Autism means sleep deprivation in our household—and in many, many others. For reasons still being investigated, many kids on the spectrum have trouble falling asleep and staying asleep longer than a few hours. Although it's not always been the case, these days, my son Liam, a 7-year-old with autism, goes to sleep quickly thanks to a nightly dose of melatonin and a strict bedtime routine (books, poems, goodnight recitations), but he's often awake again five hours later. Sometimes he goes back to sleep, but usually he's up for at least a few hours, if not the whole next day.
This is a grueling routine, both for my husband and me—we go to bed much later than Liam—and for him, as well. As most of us know from pulling all-nighters in school, working late, or from traveling, less sleep means slower thinking, impaired performance the next day, and a generally foggy brain. And if this is the case in adults, it stands to reason that it's also the case for kids.
A new study out of the Universite de Montreal proves this point exactly. The researchers there studied thirteen kids with autism and thirteen kids without it, and in both cases they found that just "one night of sleep deprivation significantly decreases performance on verbal IQ intelligence tests." They also studied the quality of sleep, and their findings really underscore the need for sleep—in all children—to help with development and cognitive growth.
While this study doesn't tell me much new—I'm fully aware that Liam (and everyone else in our house) works much better on a full night's sleep—it does make me think again about the effects of long-term sleep deprivation. If not-getting-enough-sleep is hard on my husband and me (both of us who loved sleeping 10+ hours a day before we had kids), how much harder is it on Liam? How much more could his brain be developing if he just got enough sleep? Would his language be more progressed if he slept more? How much of his autism is, in fact, sleep deprivation? I'm not saying this to dismiss the value of the parts of his neurology that make him unique (in fact, I celebrate those parts), but I would dearly love to find a way to help him face the world fresh-faced and well-rested each day, and then see what happens.

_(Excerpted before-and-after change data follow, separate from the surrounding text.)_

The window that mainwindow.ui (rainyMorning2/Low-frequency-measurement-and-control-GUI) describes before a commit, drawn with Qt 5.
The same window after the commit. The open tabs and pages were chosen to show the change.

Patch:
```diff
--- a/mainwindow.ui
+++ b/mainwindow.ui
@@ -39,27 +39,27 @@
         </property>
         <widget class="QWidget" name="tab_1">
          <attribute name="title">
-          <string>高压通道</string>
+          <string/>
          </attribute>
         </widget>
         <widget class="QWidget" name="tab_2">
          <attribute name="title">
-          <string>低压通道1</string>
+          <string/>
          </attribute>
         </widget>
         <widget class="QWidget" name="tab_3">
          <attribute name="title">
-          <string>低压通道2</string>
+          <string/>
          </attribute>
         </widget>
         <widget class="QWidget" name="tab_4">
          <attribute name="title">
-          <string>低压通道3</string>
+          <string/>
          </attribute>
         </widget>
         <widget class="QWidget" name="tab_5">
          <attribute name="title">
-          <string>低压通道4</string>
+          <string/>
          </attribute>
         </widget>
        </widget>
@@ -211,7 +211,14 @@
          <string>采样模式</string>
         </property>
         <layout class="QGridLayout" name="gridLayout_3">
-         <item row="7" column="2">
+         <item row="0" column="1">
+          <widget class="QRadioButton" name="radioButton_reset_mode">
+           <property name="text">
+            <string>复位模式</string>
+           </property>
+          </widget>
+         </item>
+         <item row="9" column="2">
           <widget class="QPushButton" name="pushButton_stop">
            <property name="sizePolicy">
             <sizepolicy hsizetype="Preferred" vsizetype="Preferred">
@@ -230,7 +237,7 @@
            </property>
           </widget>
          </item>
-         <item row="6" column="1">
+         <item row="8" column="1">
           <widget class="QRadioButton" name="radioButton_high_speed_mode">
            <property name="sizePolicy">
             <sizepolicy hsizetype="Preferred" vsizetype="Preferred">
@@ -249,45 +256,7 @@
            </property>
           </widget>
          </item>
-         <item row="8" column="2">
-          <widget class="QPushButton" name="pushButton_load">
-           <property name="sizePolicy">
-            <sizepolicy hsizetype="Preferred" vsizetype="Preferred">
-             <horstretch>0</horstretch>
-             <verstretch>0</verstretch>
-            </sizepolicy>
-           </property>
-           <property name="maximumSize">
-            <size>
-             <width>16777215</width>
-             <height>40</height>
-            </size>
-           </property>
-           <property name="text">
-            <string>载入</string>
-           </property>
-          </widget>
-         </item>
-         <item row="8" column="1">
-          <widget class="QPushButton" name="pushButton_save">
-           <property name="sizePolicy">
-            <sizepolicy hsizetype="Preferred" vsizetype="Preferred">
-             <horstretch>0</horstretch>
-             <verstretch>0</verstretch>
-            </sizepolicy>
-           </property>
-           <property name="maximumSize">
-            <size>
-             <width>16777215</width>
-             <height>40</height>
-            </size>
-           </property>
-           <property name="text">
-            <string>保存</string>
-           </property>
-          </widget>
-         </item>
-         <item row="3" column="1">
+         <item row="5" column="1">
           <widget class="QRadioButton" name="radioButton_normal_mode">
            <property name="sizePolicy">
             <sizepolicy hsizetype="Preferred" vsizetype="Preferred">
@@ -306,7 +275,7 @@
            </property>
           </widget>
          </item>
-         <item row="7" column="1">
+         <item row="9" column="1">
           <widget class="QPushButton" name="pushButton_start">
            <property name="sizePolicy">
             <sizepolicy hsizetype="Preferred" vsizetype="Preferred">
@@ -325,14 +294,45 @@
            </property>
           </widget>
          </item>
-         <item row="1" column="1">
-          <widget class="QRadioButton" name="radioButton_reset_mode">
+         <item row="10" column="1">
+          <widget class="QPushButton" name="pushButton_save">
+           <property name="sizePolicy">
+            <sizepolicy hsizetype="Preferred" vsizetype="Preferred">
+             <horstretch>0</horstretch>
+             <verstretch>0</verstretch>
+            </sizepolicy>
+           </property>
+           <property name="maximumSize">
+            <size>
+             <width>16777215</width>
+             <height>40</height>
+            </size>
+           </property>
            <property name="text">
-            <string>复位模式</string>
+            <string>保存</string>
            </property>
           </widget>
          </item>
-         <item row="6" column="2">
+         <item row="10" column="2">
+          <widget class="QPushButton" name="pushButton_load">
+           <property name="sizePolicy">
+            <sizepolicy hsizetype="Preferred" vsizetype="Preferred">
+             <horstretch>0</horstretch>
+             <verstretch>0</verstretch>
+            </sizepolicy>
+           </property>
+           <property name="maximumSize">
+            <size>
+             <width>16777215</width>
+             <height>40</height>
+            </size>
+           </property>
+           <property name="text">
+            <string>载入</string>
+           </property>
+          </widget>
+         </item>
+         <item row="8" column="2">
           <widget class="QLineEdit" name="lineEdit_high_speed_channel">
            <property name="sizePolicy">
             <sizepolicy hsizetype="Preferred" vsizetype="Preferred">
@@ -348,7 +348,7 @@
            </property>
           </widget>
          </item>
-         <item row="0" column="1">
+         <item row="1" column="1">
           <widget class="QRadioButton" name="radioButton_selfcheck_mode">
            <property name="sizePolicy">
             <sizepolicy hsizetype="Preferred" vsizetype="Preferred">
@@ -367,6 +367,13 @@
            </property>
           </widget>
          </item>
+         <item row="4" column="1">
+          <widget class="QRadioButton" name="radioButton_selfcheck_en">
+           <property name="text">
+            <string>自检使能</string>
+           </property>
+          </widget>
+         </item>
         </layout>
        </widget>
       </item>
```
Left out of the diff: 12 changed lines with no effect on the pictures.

So, if any of you have found methods to help kids with autism sleep through the night—or want to comment on sleep and cognitive function—please, please send me a message/email/Tweet. I'd love to hear what's working for you and yours so I can use it in my own home and share it with the many, many other sleepy parents and kids out there.
Jamie Pacton lives near Lake Michigan where she drinks loads of coffee, dreams of sailing, and enjoys each day with her husband and two sons, Liam and Eliot. Find her at www.jamiepacton.com, Facebook (Jamie Pacton), and Twitter @jamiepacton
Image "Handsome Boy Sleeping Peacefully" via Shutterstock